In support of Breastfeeding Month, today the USDA Food and Nutrition Service (FNS) held a virtual ceremony for its WIC Breastfeeding Award of Excellence winners in the Northeast Region, including seven in New York.
“USDA established the award program to recognize local WIC agencies that have provided exemplary breastfeeding promotion and support to WIC moms,” said Lizbeth Silbermann, Northeast Regional Administrator for USDA’s Food and Nutrition Service. "The intent is to provide models to help other WIC clinics strengthen their breastfeeding programs to increase breastfeeding initiation and duration rates nationwide.”
A major goal of the WIC Program is to improve the health of babies and moms through breastfeeding; WIC serves about half of all babies born in the country and is uniquely positioned to help moms successfully breastfeed.
In New York the following WIC clinics received Gold awards:
- Catholic Charities WIC of Buffalo, Buffalo
- Oak Orchard Health WIC, Batavia
- Ryan Health WIC Program, NYC
- Bedford Stuyvesant Family Health Center, Brooklyn
- Morris Heights Health Center WIC, Bronx
- SBH Health System, Bronx
- Northwell Health Staten Island University Hospital, Staten Island
“Peer counselors have a unique ability to relate to participants and play a key role in providing support beyond the office when parents need it most, especially throughout the pandemic,” said Corie Nadzan, WIC Director for New York State. “These awards highlight the dedicated efforts of WIC staff to empower families to meet their breastfeeding goals beginning prenatally, through delivery and beyond. Having worked in a local agency myself, I know this is no easy feat, and I am incredibly proud of these agencies for their outstanding services.”
The award is given at three levels of performance that build on one another: Gold, Premiere, and Elite.
One hundred and one awards were handed out across the country throughout the month of August, including 16 awards presented today to clinics in Connecticut, Massachusetts, New Hampshire, New York and Vermont.
The Special Supplemental Nutrition Program for Women, Infants, and Children - better known as WIC - serves to safeguard the health of low-income pregnant, postpartum, and breastfeeding women, infants, and children up to age 5 who are at nutritional risk by providing nutritious foods to supplement diets, information on healthy eating including breastfeeding promotion and support, and referrals to health care. More information about WIC can be found at www.fns.usda.gov/WIC.
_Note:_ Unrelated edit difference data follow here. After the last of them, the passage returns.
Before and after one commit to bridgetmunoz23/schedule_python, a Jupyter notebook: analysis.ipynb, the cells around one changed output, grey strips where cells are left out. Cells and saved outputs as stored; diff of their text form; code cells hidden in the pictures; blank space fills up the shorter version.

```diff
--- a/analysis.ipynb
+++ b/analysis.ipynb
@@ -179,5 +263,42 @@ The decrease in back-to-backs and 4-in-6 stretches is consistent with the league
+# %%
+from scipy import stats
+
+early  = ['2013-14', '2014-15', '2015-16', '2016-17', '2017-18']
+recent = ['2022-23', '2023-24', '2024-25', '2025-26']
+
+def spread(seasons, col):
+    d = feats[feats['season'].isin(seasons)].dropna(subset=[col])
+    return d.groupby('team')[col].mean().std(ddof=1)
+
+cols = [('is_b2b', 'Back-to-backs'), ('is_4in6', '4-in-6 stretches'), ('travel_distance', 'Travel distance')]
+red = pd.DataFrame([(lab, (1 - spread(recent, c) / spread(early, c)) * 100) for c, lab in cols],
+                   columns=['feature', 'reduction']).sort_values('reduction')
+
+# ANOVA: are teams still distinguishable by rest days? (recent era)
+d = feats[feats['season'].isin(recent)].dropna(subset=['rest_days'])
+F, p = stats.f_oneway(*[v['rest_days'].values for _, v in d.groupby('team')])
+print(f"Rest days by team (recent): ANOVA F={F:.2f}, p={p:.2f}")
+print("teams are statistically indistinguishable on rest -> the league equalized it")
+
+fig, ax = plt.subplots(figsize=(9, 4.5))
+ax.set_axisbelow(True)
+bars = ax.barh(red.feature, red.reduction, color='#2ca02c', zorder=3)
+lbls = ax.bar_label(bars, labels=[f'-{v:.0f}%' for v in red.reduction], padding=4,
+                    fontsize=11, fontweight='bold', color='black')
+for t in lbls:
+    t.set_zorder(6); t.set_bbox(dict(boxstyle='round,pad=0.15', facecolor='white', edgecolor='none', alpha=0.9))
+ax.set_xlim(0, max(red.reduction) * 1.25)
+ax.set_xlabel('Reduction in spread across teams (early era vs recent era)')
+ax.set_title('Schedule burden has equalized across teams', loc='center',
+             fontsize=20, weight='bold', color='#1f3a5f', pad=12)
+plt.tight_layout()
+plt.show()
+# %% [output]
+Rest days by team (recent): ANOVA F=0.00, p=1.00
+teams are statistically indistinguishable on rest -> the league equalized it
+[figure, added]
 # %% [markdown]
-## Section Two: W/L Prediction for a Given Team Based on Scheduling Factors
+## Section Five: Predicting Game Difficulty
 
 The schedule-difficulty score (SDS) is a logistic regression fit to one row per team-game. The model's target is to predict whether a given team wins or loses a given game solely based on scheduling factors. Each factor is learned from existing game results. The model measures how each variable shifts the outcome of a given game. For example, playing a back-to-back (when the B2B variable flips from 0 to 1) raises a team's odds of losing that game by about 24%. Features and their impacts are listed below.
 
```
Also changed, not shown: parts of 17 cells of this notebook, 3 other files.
The U.S. Department of Agriculture (USDA) Food and Nutrition Service (FNS) leverages its 15 nutrition assistance programs to ensure that children, low-income individuals, and families have opportunities for a better future through equitable access to safe, healthy, and nutritious food while building a more resilient food system. Under the leadership of Secretary Tom Vilsack, FNS is fighting to end food and nutrition insecurity for all through programs such as SNAP, school meals, and WIC. FNS also provides science-based nutrition recommendations through the co-development of the Dietary Guidelines for Americans. To learn more, visitwww.fns.usda.gov.